The U.S. Department of Agriculture’s (USDA) Animal and Plant Health Inspection Service (APHIS) is seeking public comment on two documents related to the potential deregulation of a canola variety genetically engineered (GE) to convert oleic acid to docosahexaenoic acid (DHA) and eicosapentaenoic acid (EPA), as well as for resistance to an imidazolinone herbicide. The documents are a draft Environmental Assessment (dEA) that analyzes the potential issues and environmental impacts, and a draft Plant Pest Risk Assessment (dPPRA) that examines any plant pest risks.
DHA and EPA are omega-3 fatty acids that support brain development and protect neurological function. This GE canola variety accumulates a substantially higher concentration of DHA and EPA in the seed oil compared to other conventional canola varieties. In their petition, BASF states that LBFLFK canola provides a plant-based and scalable production system for omega-3 fatty acids and will be another source of EPA and DHA for consumers as either a food ingredient or as an aquaculture feed ingredient.
This notice is on display in today’s Federal Register. The public will be able to submit comments on the dEA and dPPRA for 30 days through May 6, 2019, at: https://www.regulations.gov/docket?D=APHIS-2018-0014.

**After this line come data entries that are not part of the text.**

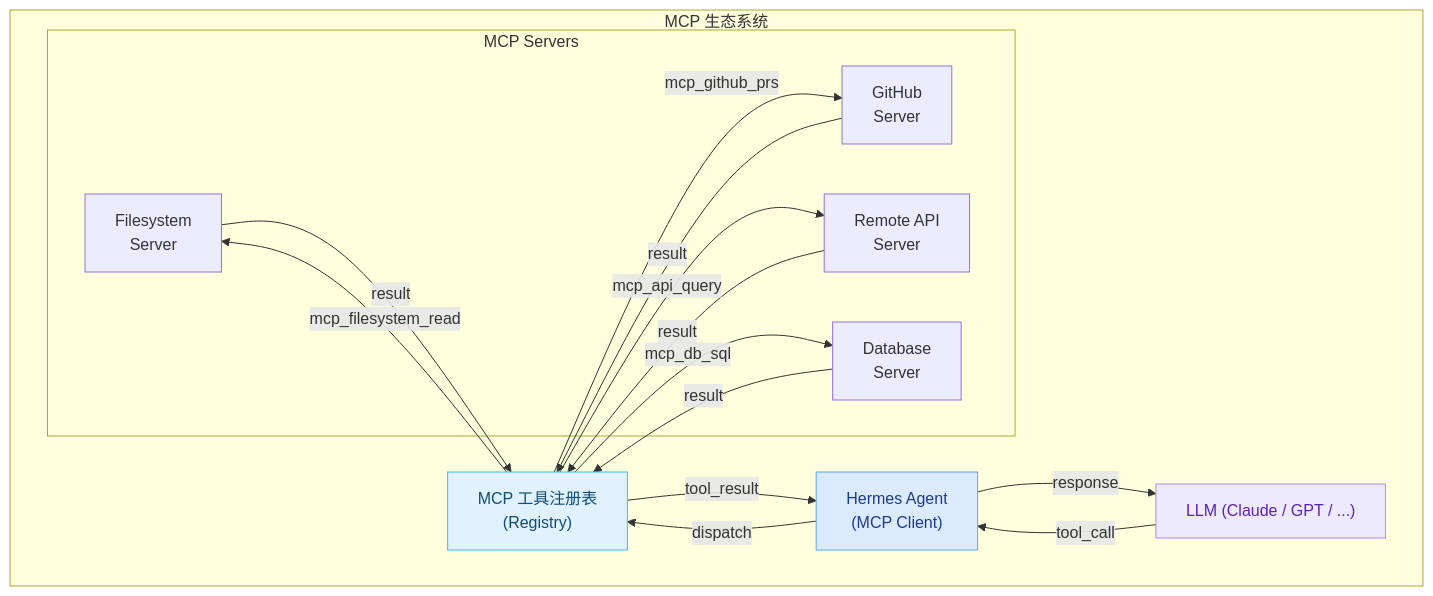
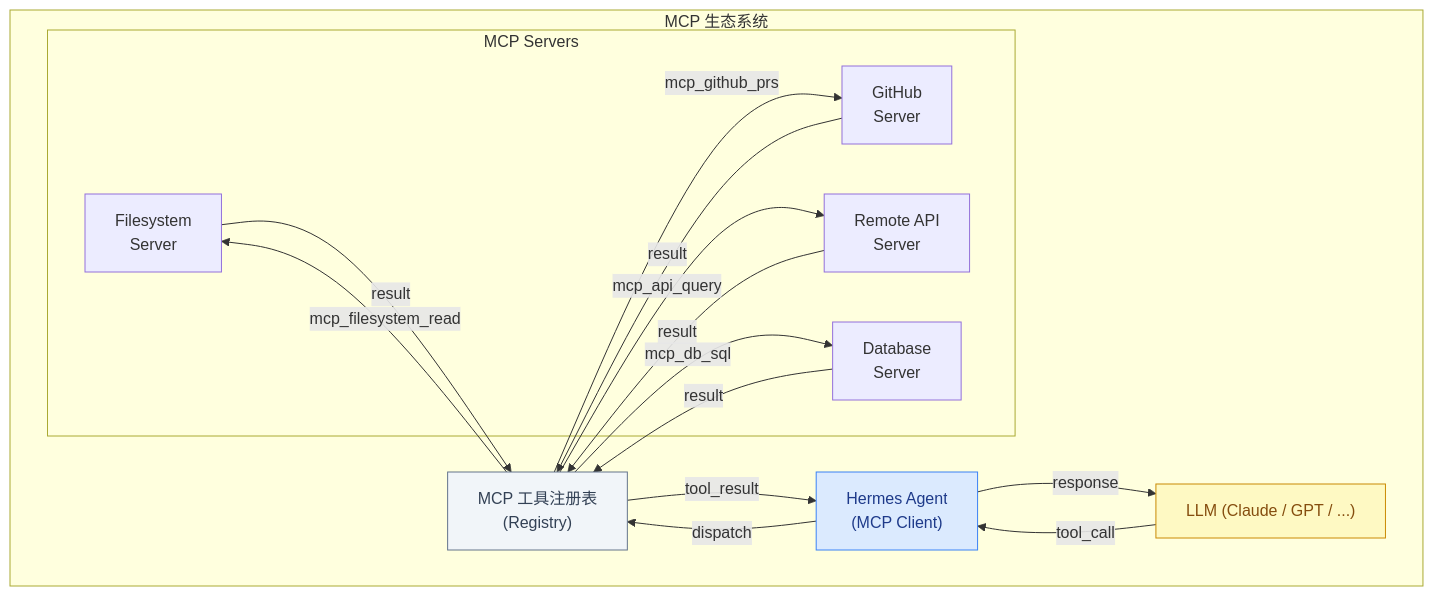
Before and after one commit to pty819/hermes-docs: the first of 7 diagrams in chapters/mcp-integration.rst, drawn with Mermaid. The commit also changed other lines of this file and 27 other files, not shown here.

```diff
--- a/chapters/mcp-integration.rst
+++ b/chapters/mcp-integration.rst
@@ -31,32 +31,40 @@
 .. mermaid::
+   :name: mcp-ecosystem
+   :caption: MCP 生态系统概览
 
-   graph TB
+   flowchart TB
        subgraph "MCP 生态系统"
            LLM["LLM (Claude / GPT / ...)"]
            AGENT["Hermes Agent<br/>(MCP Client)"]
            PROXY["MCP 工具注册表<br/>(Registry)"]
 
            subgraph "MCP Servers"
                FS["Filesystem<br/>Server"]
                GH["GitHub<br/>Server"]
                API["Remote API<br/>Server"]
                DB["Database<br/>Server"]
            end
        end
 
        LLM -->|"tool_call"| AGENT
        AGENT -->|"dispatch"| PROXY
        PROXY -->|"mcp_filesystem_read"| FS
        PROXY -->|"mcp_github_prs"| GH
        PROXY -->|"mcp_api_query"| API
        PROXY -->|"mcp_db_sql"| DB
        FS -->|"result"| PROXY
        GH -->|"result"| PROXY
        API -->|"result"| PROXY
        DB -->|"result"| PROXY
        PROXY -->|"tool_result"| AGENT
        AGENT -->|"response"| LLM
 
-       style AGENT fill:#dbeafe,stroke:#60a5fa,color:#1e3a8a
-       style PROXY fill:#e0f2fe,stroke:#38bdf8,color:#0f4c75
-       style LLM fill:#ede9fe,stroke:#a78bfa,color:#5b21b6
+       classDef start fill:#dbeafe,stroke:#3b82f6,color:#1e3a8a
+       classDef success fill:#dcfce7,stroke:#16a34a,color:#166534
+       classDef warn fill:#fef9c3,stroke:#ca8a04,color:#854d0e
+       classDef fail fill:#fee2e2,stroke:#dc2626,color:#991b1b
+       classDef info fill:#f1f5f9,stroke:#64748b,color:#334155
+
+       class AGENT start
+       class PROXY info
+       class LLM warn
```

APHIS will thoroughly review and consider all public input submitted during the comment period, and use the information as we work to complete, and then publish, final environmental documents and our regulatory determination.
USDA touches the lives of all Americans each day in so many positive ways. In the Biden-Harris Administration, USDA is transforming America’s food system with a greater focus on more resilient local and regional food production, fairer markets for all producers, ensuring access to safe, healthy and nutritious food in all communities, building new markets and streams of income for farmers and producers using climate smart food and forestry practices, making historic investments in infrastructure and clean energy capabilities in rural America, and committing to equity across the Department by removing systemic barriers and building a workforce more representative of America. To learn more, visit www.usda.gov.